Media and press releases – News
Connect with family and friends for a fun-filled week of free entertainment and education at Iziko Museums of South Africa (Iziko). We are inviting all communities to celebrate our living legacy during Heritage Week, from 21—27 September 2015*. Elevate your heritage at the in_herit festival – a multifaceted programme of guided tours, film screenings, interactive activities, displays and much more. (*Planetarium and Castle of Good Hope free on 24 September only).
#AskACurator Day is a way for the public to talk to curators and professionals in cultural venues to which they normally don't have access. It's open to all cultural and art institutions around the world. On the day, the public is invited to ask curators anything they're curious about or want more information on.
An ancient Egyptian raptor mummy from Iziko Museums of South Africa in Cape Town has yielded a world first when researchers discovered the remains of at least two house mice and a small sparrow in its stomach.
Karoo Disclosure, is a collaborative art installation that investigates the highly contentious issue of fracking, opens at the Iziko South African Museum on Saturday, 29 August 2015. The exhibition explores notions of heritage, culture, ownership, and legitimacy in the context of external economic and political drivers that threaten to change the landscape and the lives of communities in unforeseen ways.
Retrospective by Jodi Bieber
Curated by Brenton Maart
Iziko South African National Gallery, Thursday, 27 August 2015
Between Darkness and Light, Jodi Bieber’s mid-career retrospective, is set to open at the Iziko South African National Gallery on 27 August 2015. The exhibition includes close to 100 photographs from eight of Bieber’s key projects, and shows a selection of works from both celebrated and rarely seen independent series.
Karoo Disclosure, a collaborative art installation that investigates the highly contentious issue of fracking, opens at the Iziko South African Museum on Saturday, 29 August 2015. The exhibition explores notions of heritage, culture, ownership, and legitimacy in the context of external economic and political drivers that threaten to change the landscape and the lives of communities in unforeseen ways.
Iziko Museums of South Africa, Sunday 9 August 2015
Explore a variety of women-inspired narratives at Iziko Museums of South Africa during Women’s Month.
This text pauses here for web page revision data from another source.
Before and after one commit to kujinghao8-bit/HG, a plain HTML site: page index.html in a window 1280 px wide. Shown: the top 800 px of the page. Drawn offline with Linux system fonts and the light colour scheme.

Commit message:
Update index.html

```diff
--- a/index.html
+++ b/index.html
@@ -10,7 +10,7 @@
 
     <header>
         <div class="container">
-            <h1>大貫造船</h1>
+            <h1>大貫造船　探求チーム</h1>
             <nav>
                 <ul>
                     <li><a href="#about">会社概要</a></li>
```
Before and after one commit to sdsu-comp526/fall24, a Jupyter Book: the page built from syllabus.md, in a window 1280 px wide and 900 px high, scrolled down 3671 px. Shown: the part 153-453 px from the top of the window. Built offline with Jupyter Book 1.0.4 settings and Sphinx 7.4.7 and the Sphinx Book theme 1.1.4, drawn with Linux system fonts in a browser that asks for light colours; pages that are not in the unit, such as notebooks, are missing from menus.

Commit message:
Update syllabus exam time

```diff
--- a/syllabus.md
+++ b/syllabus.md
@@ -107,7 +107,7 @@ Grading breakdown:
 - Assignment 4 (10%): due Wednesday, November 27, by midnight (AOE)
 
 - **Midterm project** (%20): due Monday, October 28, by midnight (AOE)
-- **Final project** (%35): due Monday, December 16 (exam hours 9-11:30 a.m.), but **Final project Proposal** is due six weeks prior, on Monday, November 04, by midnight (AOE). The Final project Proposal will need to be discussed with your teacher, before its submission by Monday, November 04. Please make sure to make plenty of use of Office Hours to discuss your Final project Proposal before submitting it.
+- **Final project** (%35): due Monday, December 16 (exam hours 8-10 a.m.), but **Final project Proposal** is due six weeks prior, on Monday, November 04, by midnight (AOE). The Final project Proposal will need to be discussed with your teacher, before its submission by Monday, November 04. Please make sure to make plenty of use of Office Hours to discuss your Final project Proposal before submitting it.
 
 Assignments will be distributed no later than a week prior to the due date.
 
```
All grandmothers, mothers, daughters, sisters, aunts, nieces, girls - are invited to Iziko museums on Women’s Day – Sunday, 9 August to enjoy *free-entry to our sites.
A new exhibition entitled: Red in the Rainbow, was recently launchedat the Iziko Slave Lodge. The exhibition vividly narrates the experiences and stories of the apartheid activist family of Fred and Sarah Carneson. This multimedia experience includes audio, video and graphic installations. Original photographic material, official prison and repressive state documents, as well as family and prison letters are also on display.
We would like to pay tribute to the former Head of the Department of Art History, Visual Arts and Musicology at Unisa, the eminent academic and art historian, Karin Skawran, who lost her battle with cancer on July 5.
Almost 50 years after Irma Stern’s death in 1966, the Iziko South African National Gallery (ISANG) presents a new exhibition that marks the first dedicated showing of the complete holdings of her work in the Iziko Permanent Collections.
Red in the Rainbowis an exhibition, based on the true-life story of renowned South African author Lynn Carneson, daughter of Fred and Sarah Carneson, key anti-apartheid activists and fiercely committed members of the Communist Party who played an integral role in the struggle for freedom in South Africa from the 1930s. Lynn Carneson’s book Red in the Rainbow – a candid narrative about the impact of this political affiliation on her life provides the source material for this exhibition. It is a story of political persecution and torture, prolonged separation and enduring love that vividly recounts life in exile and their long awaited return to South Africa in 1991.